The Evolution of the Lottery

While the lottery seems to be the work of our times, its roots are older than Instagram and the Kardashians. Although casting decisions and determining fates by lot has an ancient record (including several instances in the Bible), state lotteries emerged only in the modern era, after America’s nineteenth century boom waned and governments became increasingly aware of all the money to be made from gambling. At the same time, budget deficits loomed, and balancing state spending without raising taxes or cutting services proved extremely difficult for many states, especially those with generous social safety nets.

The result was that, by the nineteen-sixties, state lotteries grew in popularity and reached a point where the revenue from tickets exceeded the cost of government services. This success was based on a number of factors, including a general sense that there is “money to be made” in the gambling industry and that it is relatively risk-free, compared with other types of investments. It also helped that state lottery revenues are earmarked for specific uses. The earliest state lotteries, for example, were used to build churches and municipal repairs; Harvard, Yale, Princeton, and Dartmouth were all partially funded by lotteries; and Benjamin Franklin used a lottery to raise funds for cannons to fight the Revolutionary War.

But the expansion of state lotteries into new games prompted new issues as well. As the profits from traditional games reached a plateau, the industry turned to new products like scratch-off tickets with lower prize amounts but higher odds of winning. This led to a more aggressive effort to promote the lottery and raised the public’s expectations of what could be won.

As the number of winners grew, jackpots grew larger, too. This trend accelerated when the lottery industry discovered that newsworthy mega-prizes not only drive ticket sales, but they also earn free publicity on websites and television newscasts. This, in turn, enables the prize amounts to increase again and again until the jackpot becomes so huge that it can’t be ignored.

This evolution of the lottery exemplifies a fundamental problem in the way that public policy is created.
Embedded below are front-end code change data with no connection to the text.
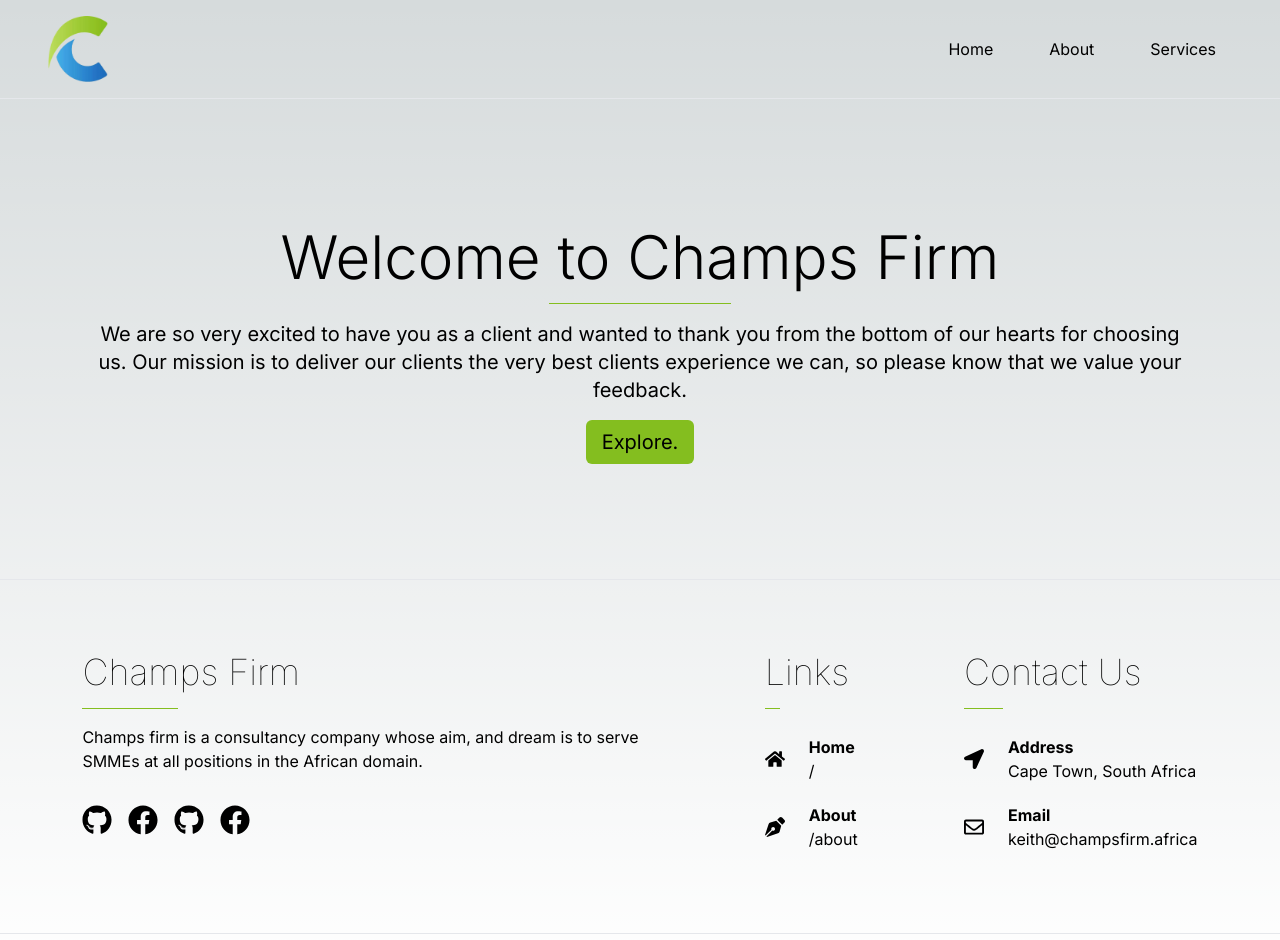
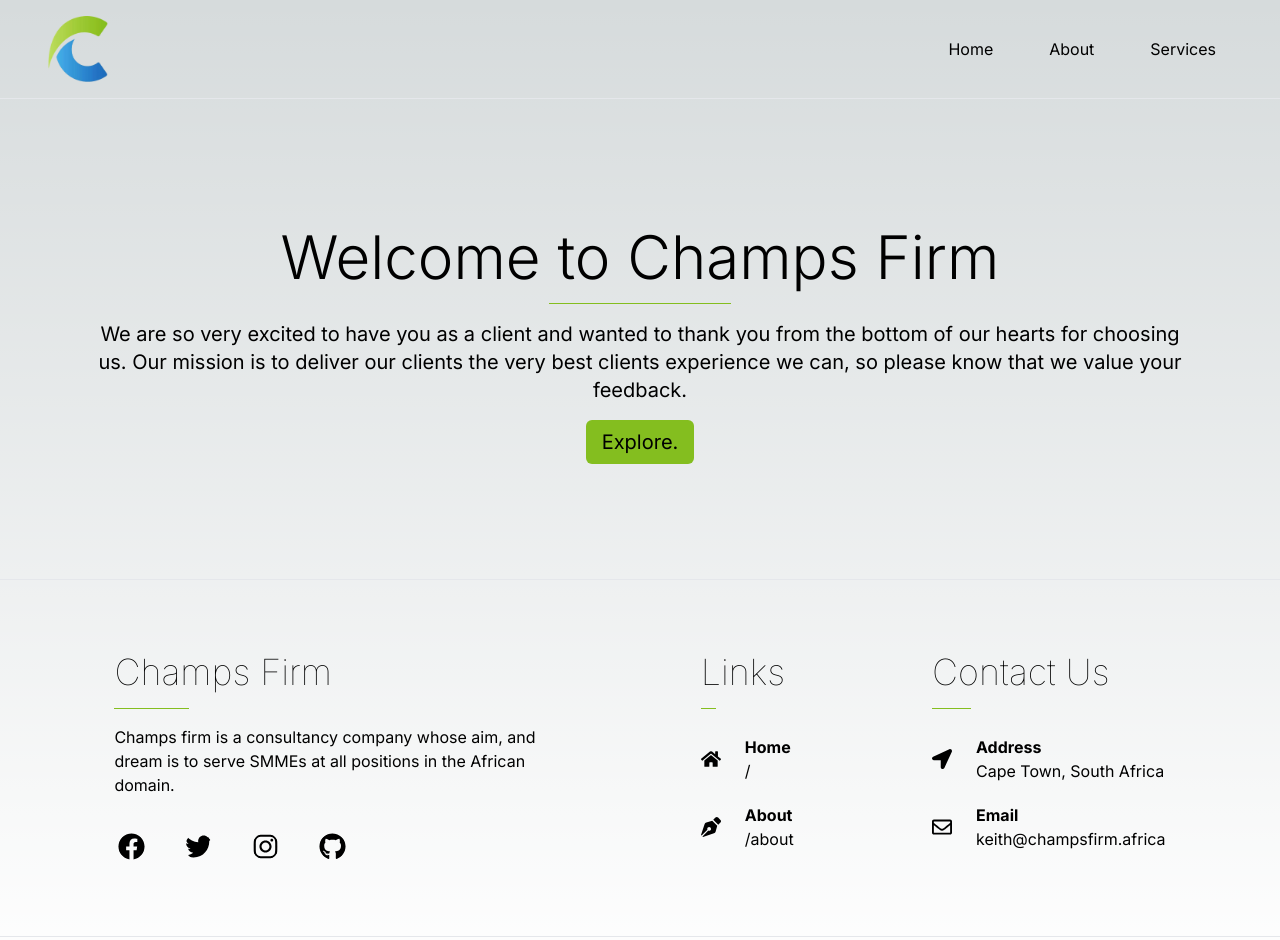
Before and after one commit to christiaan-fourie/champs.firm, a Next.js app: page / in a window 1280 px wide. Shown: the top 940 px of the page. Built offline with nearby package versions, Linux system fonts and the light colour scheme.

Commit message:
Update Footer.tsx

```diff
--- a/components/Footer/Footer.tsx
+++ b/components/Footer/Footer.tsx
@@ -1,4 +1,4 @@
-import { FaGithub, FaLocationArrow, FaRegEnvelope, FaFacebook, FaHome, FaPenNib } from 'react-icons/fa';
+import { FaGithub, FaLocationArrow, FaRegEnvelope, FaFacebook, FaHome, FaPenNib, FaTwitter, FaInstagram } from 'react-icons/fa';
 import Image from 'next/image';
 
 const littleLine = () => {
@@ -14,12 +14,12 @@ export default function header() {
                 <div className='p-12'>
                     <h1 className='text-start font-thin text-4xl'>Champs Firm</h1>
                     {littleLine()}
-                    <p className='text-start max-w-xl'>Champs firm is a consultancy company whose aim, and dream is to serve SMMEs at all positions in the African domain.</p>
-                    <div className='flex justify-left gap-4 pt-8'>
-                        <FaGithub size={30}  />
-                        <FaFacebook size={30}  />
-                        <FaGithub size={30}  />
-                        <FaFacebook size={30} />
+                    <p className='text-start max-w-md'>Champs firm is a consultancy company whose aim, and dream is to serve SMMEs at all positions in the African domain.</p>
+                    <div className='flex justify-left gap-8 pt-8'>
+                        <FaFacebook size={35} className='hover:bg-[#84be1f] hover:text-black rounded-full p-1 transition-all duration-500' />
+                        <FaTwitter size={35} className='hover:bg-[#84be1f] hover:text-black rounded-full p-1 transition-all duration-500' />
+                        <FaInstagram size={35} className='hover:bg-[#84be1f] hover:text-black rounded-full p-1 transition-all duration-500'  />
+                        <FaGithub size={35} className='hover:bg-[#84be1f] hover:text-black rounded-full p-1 transition-all duration-500'  />
                     </div>
                 </div>
                 <div className='p-12'>
```
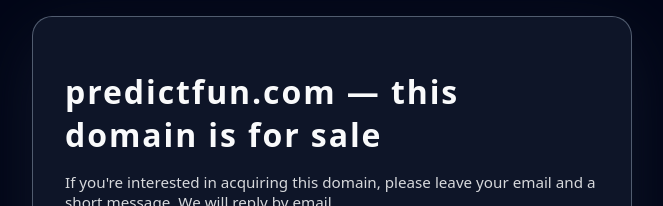
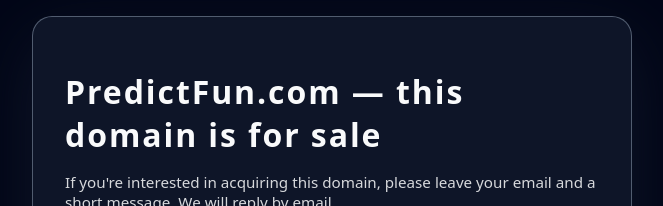
Before and after one commit to pokerstyle/predictfun, a Next.js app: page / in a window 1280 px wide. Shown: the part 128-334 px from the top of the page, without its empty margins (308-971 px from the left). Built offline with nearby package versions, Linux system fonts and the light colour scheme.

Commit message:
Update page.jsx

```diff
--- a/app/page.jsx
+++ b/app/page.jsx
@@ -55,7 +55,6 @@
           style={{
             fontSize: "2rem",
             marginBottom: "1rem",
-            textTransform: "lowercase",
             letterSpacing: "0.06em",
           }}
         >
```
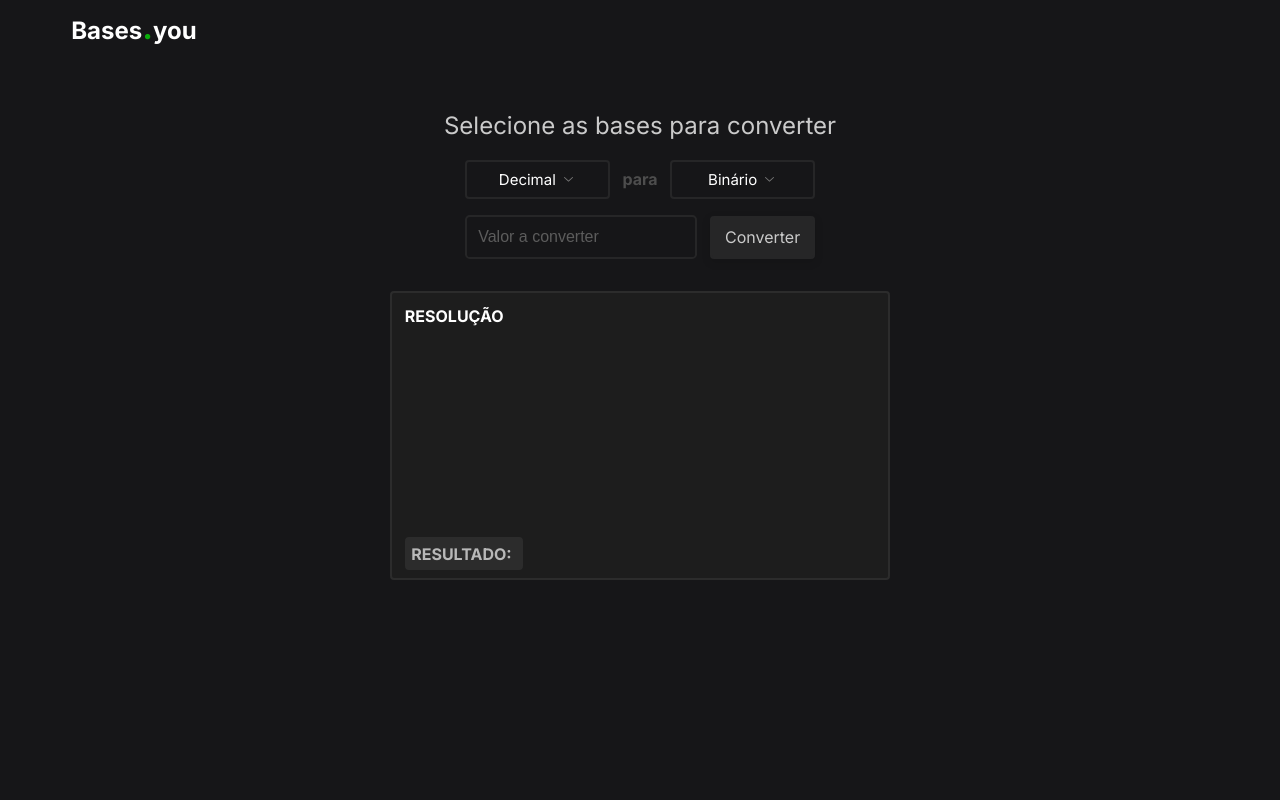
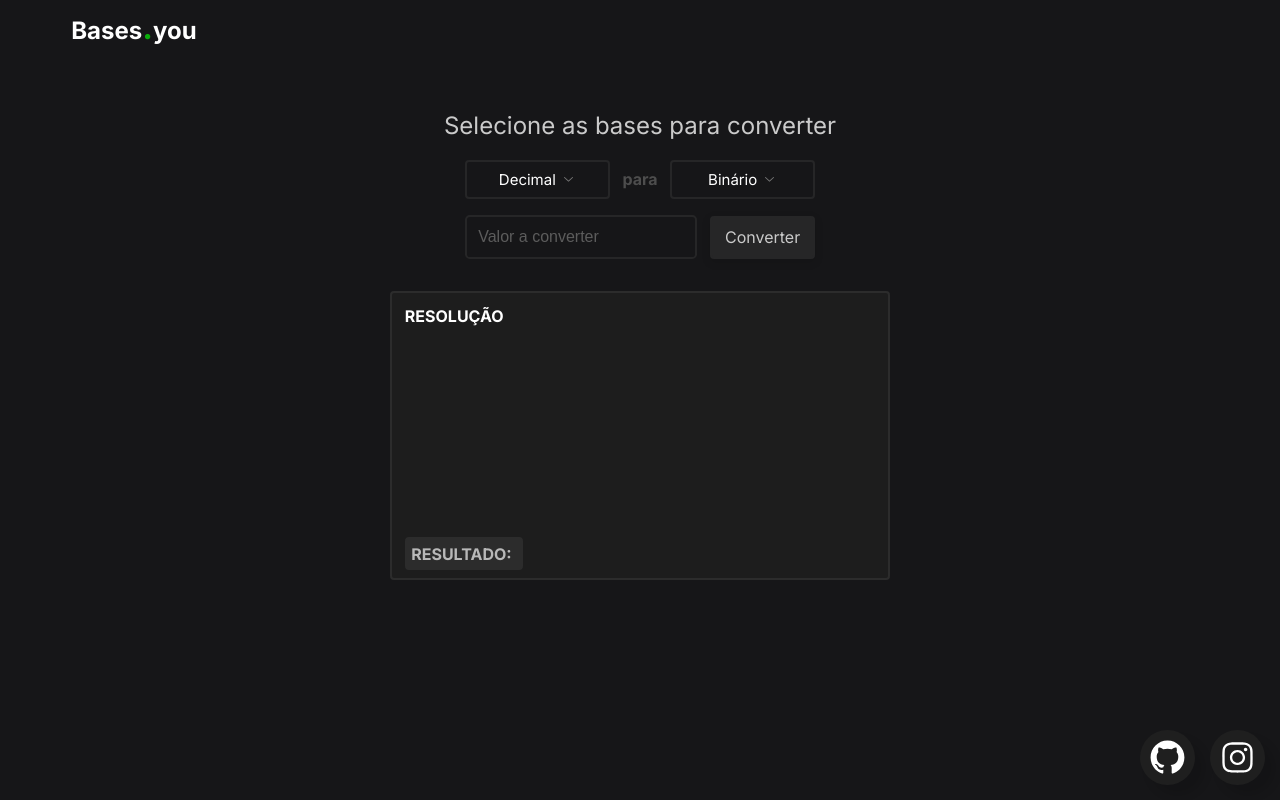
Before and after one commit to DaniloSamways/bases-calculator, a React (Vite) app: page / in a window 1280 px wide. Built offline with nearby package versions, Linux system fonts and the light colour scheme.

Commit message:
Added social links

```diff
--- a/src/App.tsx
+++ b/src/App.tsx
@@ -1,7 +1,12 @@
 import { useState } from 'react';
-import './App.css'
 import { Selection } from './components/Selection/selection';
 import { decimalToBase } from './utils/decimalToBase';
+import GithubIcon from './assets/github.svg';
+import InstagramIcon from './assets/instagram.svg';
+
+import './styles/author.css'
+import './App.css'
+import { GitHubLogoIcon, InstagramLogoIcon } from '@radix-ui/react-icons';
 
 type convertionProps = {
   result: string | number;
@@ -30,6 +35,8 @@ function App() {
   }
 
   return (
+    <>
+
       <main>
         <h2>Selecione as bases para converter</h2>
 
@@ -65,6 +72,16 @@ function App() {
           <div><span>RESULTADO:</span> {convertion.result}</div>
         </pre>
       </main>
+
+      <footer>
+        <a href="https://github.com/DaniloSamways" target="_blank">
+          <GitHubLogoIcon color='white' height={35} width={35} />
+        </a>
+        <a href="https://www.instagram.com/danilo.samw/" target="_blank">
+          <InstagramLogoIcon color='white' height={35} width={35} />
+        </a>
+      </footer>
+    </>
   )
 }
 
--- /dev/null
+++ b/src/styles/author.css
@@ -0,0 +1,24 @@
+footer {
+  display: flex;
+  position: absolute;
+  bottom: 15px;
+  right: 15px;
+  gap: 15px;
+}
+
+a {
+  background-color: rgb(31, 31, 31);
+  border-radius: 100%;
+  line-height: 0;
+  padding: 10px;
+  box-shadow: 10px 10px 10px rgba(0, 0, 0, 0.123);
+}
+
+a:hover {
+  filter: brightness(80%);
+  cursor: pointer;
+}
+
+svg {
+  fill: white;
+}
```
Lines whose indentation alone changed are shown as unchanged.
Decisions about state lotteries are typically made piecemeal and incrementally, with little overall oversight, and the authority for these decisions is divided between and within legislative and executive branches. As a result, few, if any, states have a coherent gambling or lottery policy.

This lack of a coherent policy has led to a host of problems, from compulsive gambling to alleged regressive effects on low-income groups. But perhaps the biggest issue is that, when it comes to the lottery, no one can be sure what they are actually voting for. This is because the lottery is a gamble with people’s hopes and dreams. And, as the example of Denmark Vesey shows, those dreams are often tangled up with the ugliest parts of human history.